), atypical EPEC strains have been identified in children with acute diarrheal disease. Atypical EPEC has also previously been reported in association with prolonged diarrhea (34
). For example, Hill et al. (35
) reported that of 26 children infected with EPEC requiring hospital admission for acute diarrhea, life-threatening, chronic symptoms developed in 6 (23%). Five of these 6 children were infected with EPEC of serogroups O114 or O128, which frequently do not produce Bfp (14
). Notwithstanding these previous reports, however, the current study is the first to characterize the illness caused by atypical EPEC in a systematic way and to compare the features of atypical EPEC infection with those of other etiologic agents of diarrhea.
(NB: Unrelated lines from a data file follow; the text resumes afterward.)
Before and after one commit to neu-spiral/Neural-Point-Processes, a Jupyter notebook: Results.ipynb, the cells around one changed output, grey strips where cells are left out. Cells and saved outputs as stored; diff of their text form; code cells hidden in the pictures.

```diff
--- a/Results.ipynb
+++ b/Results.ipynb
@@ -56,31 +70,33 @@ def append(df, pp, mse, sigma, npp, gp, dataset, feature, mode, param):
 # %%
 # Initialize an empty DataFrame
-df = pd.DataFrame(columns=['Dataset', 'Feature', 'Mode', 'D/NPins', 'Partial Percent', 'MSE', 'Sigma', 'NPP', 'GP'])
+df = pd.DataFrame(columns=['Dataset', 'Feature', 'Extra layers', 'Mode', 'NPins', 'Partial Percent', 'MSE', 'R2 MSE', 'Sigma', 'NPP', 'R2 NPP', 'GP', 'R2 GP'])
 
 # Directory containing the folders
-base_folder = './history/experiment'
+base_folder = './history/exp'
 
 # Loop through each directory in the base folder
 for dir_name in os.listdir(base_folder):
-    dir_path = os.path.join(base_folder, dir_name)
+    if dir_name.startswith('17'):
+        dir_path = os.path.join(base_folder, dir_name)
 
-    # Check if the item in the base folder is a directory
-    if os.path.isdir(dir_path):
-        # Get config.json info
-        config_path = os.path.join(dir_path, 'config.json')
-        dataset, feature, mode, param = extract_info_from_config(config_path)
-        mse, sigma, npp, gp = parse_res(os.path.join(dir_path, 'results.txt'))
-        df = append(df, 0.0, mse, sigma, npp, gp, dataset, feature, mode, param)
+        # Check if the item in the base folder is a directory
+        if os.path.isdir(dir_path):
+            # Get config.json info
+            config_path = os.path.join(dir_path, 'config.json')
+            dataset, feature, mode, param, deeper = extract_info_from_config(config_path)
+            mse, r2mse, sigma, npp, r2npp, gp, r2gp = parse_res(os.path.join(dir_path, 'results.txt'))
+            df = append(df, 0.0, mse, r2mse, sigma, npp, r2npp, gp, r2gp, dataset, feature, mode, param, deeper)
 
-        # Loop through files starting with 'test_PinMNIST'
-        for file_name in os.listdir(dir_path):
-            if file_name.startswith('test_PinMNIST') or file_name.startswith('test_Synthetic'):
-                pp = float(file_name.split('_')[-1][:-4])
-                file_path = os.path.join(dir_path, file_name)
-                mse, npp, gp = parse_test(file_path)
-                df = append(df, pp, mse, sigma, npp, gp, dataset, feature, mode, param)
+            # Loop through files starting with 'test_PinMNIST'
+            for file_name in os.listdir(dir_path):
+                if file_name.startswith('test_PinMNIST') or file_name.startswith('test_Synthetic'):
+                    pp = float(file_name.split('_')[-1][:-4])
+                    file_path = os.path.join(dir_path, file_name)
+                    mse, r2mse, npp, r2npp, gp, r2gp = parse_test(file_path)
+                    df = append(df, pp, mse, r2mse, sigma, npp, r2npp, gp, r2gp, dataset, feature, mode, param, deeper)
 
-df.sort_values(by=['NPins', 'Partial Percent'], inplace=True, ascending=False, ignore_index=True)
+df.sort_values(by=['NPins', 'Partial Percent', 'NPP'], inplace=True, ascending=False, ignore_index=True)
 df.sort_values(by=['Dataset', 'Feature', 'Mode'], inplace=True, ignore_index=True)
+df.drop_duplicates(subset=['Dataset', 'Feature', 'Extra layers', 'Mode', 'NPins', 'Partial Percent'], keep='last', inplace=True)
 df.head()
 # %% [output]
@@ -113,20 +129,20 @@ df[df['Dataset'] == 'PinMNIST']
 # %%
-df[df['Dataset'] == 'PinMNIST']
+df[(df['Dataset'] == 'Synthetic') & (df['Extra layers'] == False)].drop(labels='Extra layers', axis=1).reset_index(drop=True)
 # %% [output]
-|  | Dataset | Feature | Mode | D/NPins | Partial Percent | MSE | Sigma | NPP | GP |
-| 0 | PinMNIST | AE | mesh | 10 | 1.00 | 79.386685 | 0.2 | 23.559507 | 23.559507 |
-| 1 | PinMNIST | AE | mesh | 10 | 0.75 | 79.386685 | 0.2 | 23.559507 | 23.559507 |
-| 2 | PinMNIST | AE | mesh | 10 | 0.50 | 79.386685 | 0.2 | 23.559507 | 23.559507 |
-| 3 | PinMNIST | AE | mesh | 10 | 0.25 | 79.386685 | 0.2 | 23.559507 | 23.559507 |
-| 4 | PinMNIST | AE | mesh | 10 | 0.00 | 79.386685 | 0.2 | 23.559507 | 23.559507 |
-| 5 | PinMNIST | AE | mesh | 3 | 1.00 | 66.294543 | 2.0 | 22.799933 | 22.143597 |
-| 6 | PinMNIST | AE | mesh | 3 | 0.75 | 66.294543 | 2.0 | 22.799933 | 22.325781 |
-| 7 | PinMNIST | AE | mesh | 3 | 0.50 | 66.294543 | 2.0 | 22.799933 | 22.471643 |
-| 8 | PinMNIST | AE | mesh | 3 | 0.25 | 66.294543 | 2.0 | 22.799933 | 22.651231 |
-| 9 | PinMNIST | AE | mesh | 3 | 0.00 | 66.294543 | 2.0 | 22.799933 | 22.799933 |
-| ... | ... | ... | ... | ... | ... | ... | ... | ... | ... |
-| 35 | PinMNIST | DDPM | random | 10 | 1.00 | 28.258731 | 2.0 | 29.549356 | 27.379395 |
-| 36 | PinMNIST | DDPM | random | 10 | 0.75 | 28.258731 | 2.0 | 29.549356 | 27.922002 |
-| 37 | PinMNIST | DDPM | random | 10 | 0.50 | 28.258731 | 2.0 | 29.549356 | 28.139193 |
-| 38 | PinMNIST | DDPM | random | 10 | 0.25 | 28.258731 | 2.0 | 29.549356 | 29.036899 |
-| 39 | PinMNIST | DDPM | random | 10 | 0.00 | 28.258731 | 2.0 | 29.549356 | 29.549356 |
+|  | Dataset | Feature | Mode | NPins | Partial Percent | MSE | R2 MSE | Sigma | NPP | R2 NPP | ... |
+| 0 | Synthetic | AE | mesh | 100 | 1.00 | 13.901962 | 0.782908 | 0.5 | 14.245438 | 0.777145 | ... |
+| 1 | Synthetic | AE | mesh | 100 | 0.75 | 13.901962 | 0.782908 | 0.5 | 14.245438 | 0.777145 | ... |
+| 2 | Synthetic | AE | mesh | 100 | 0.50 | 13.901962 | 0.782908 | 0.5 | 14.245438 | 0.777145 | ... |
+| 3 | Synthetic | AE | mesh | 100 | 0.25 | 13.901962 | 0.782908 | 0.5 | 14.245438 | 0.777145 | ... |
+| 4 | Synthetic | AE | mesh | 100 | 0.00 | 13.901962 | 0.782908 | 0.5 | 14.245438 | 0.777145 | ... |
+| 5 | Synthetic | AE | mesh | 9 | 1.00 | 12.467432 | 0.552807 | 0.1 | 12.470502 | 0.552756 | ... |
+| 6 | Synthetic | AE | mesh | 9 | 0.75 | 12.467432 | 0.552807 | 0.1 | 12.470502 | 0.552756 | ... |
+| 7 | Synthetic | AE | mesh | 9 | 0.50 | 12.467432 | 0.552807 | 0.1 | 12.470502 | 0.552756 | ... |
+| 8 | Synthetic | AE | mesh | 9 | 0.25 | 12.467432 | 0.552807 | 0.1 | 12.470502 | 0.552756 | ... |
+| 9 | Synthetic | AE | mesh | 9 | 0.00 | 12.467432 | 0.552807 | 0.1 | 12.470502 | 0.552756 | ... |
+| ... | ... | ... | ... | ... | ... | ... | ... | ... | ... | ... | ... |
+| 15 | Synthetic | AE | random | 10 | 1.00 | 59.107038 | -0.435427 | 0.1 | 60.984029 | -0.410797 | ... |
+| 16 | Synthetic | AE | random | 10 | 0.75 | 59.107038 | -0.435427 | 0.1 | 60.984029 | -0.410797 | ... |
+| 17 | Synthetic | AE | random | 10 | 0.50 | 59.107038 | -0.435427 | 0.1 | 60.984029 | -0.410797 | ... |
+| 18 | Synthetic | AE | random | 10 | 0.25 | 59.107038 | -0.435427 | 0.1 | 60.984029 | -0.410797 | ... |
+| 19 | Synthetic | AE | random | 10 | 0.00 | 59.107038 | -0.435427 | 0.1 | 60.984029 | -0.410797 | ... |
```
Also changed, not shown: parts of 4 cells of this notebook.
The reasons why persistent diarrhea develops more frequently in children infected with atypical EPEC than in those infected with adenovirus, rotavirus, Campylobacter
spp. are not known. In a recent study, Mellmann et al. (37
) found that only 12 (<9%) of 137 patients who were infected with eae
-positive EHEC strains when investigated within 14 days of the onset of diarrhea remained culture-positive when retested 3–16 days later, compared with all 5 patients who were initially infected with eae
-negative E. coli
(i.e., atypical EPEC) (OR 110.4, 95% CI 5.8–2117.6, p<0.0001, 2-tailed Fisher exact test). These findings indicate that atypical EPEC may have an innate propensity to persist longer in the intestine than varieties of E. coli
which cause diarrhea that is more transient in nature. EPEC adheres tightly to epithelial cells and disrupts normal cellular processes (38
), and evidence suggests that atypical EPEC may retard apoptosis of intestinal epithelial cells (39
), possibly because of the lack of Bfp (40
). These features may favor prolonged intestinal colonization by atypical EPEC compared with other intestinal pathogens. Although disease due to atypical EPEC was mild and generally not associated with dehydration, its importance lies in its association with prolonged diarrhea, a major contributor to childhood illness, especially in developing countries. Our findings also suggest that interventions targeted towards atypical EPEC may be beneficial in managing children with prolonged diarrhea.